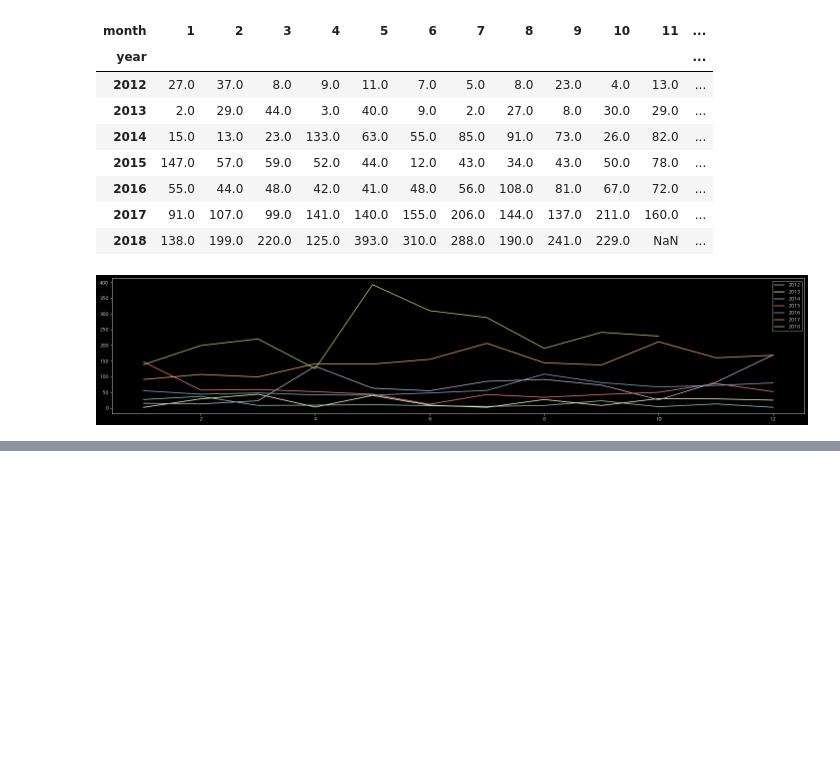
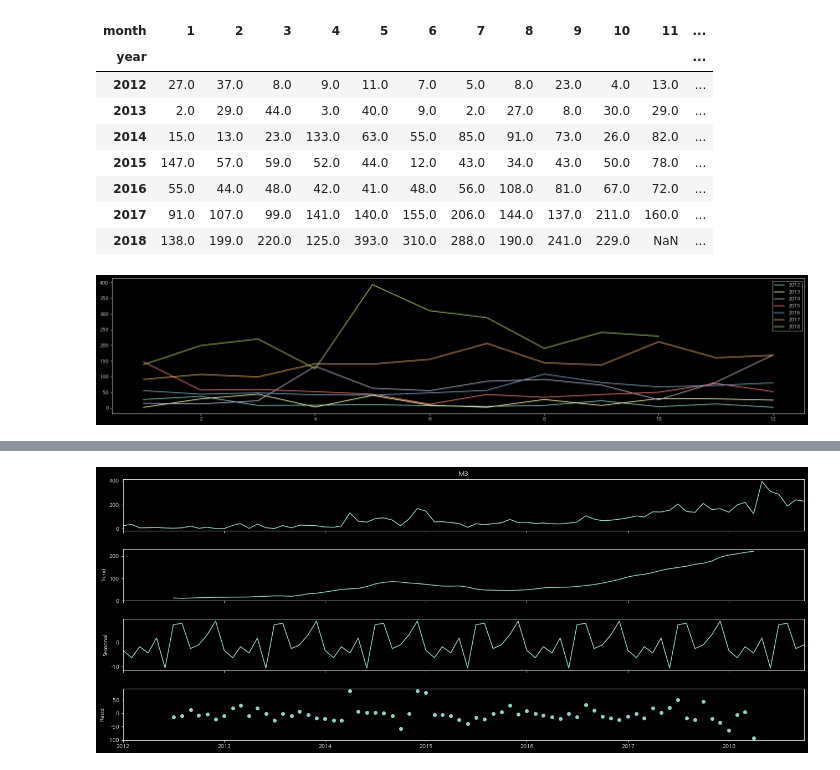
Before and after one commit to seonydg/ml-regression-order-quantity-forecast, a Jupyter notebook: regression-order-quantity-forecast.ipynb, the cells around one changed output, grey strips where cells are left out. Saved outputs shown, nothing was run; the diff lists cells and outputs as text; code cells hidden in the pictures; blank space fills up the shorter version.

```diff
--- a/regression-order-quantity-forecast.ipynb
+++ b/regression-order-quantity-forecast.ipynb
@@ -129,0 +134,4 @@ plt.gcf().set_size_inches(25, 5)
+# %%
+df['Date'] = pd.to_datetime(df['Date'])
+# %%
+df=df.set_index('Date')
@@ -129,0 +168,8 @@ plt.gcf().set_size_inches(25, 5)
+# %%
+# 덧셈 분해 (additive decomposition)
+res = seasonal_decompose(df['M3'],model='addictive')
+res.plot()
+plt.gcf().set_size_inches(20, 8)
+plt.show()
+# %% [output]
+[figure, added]
```
Also changed, not shown: parts of 11 cells of this notebook.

> What you are asked to do
Leaving out the pictures, output each line above exactly as it is.

> Task result
Before and after one commit to seonydg/ml-regression-order-quantity-forecast, a Jupyter notebook: regression-order-quantity-forecast.ipynb, the cells around one changed output, grey strips where cells are left out. Saved outputs shown, nothing was run; the diff lists cells and outputs as text; code cells hidden in the pictures; blank space fills up the shorter version.

```diff
--- a/regression-order-quantity-forecast.ipynb
+++ b/regression-order-quantity-forecast.ipynb
@@ -129,0 +134,4 @@ plt.gcf().set_size_inches(25, 5)
+# %%
+df['Date'] = pd.to_datetime(df['Date'])
+# %%
+df=df.set_index('Date')
@@ -129,0 +168,8 @@ plt.gcf().set_size_inches(25, 5)
+# %%
+# 덧셈 분해 (additive decomposition)
+res = seasonal_decompose(df['M3'],model='addictive')
+res.plot()
+plt.gcf().set_size_inches(20, 8)
+plt.show()
+# %% [output]
+[figure, added]
```
Also changed, not shown: parts of 11 cells of this notebook.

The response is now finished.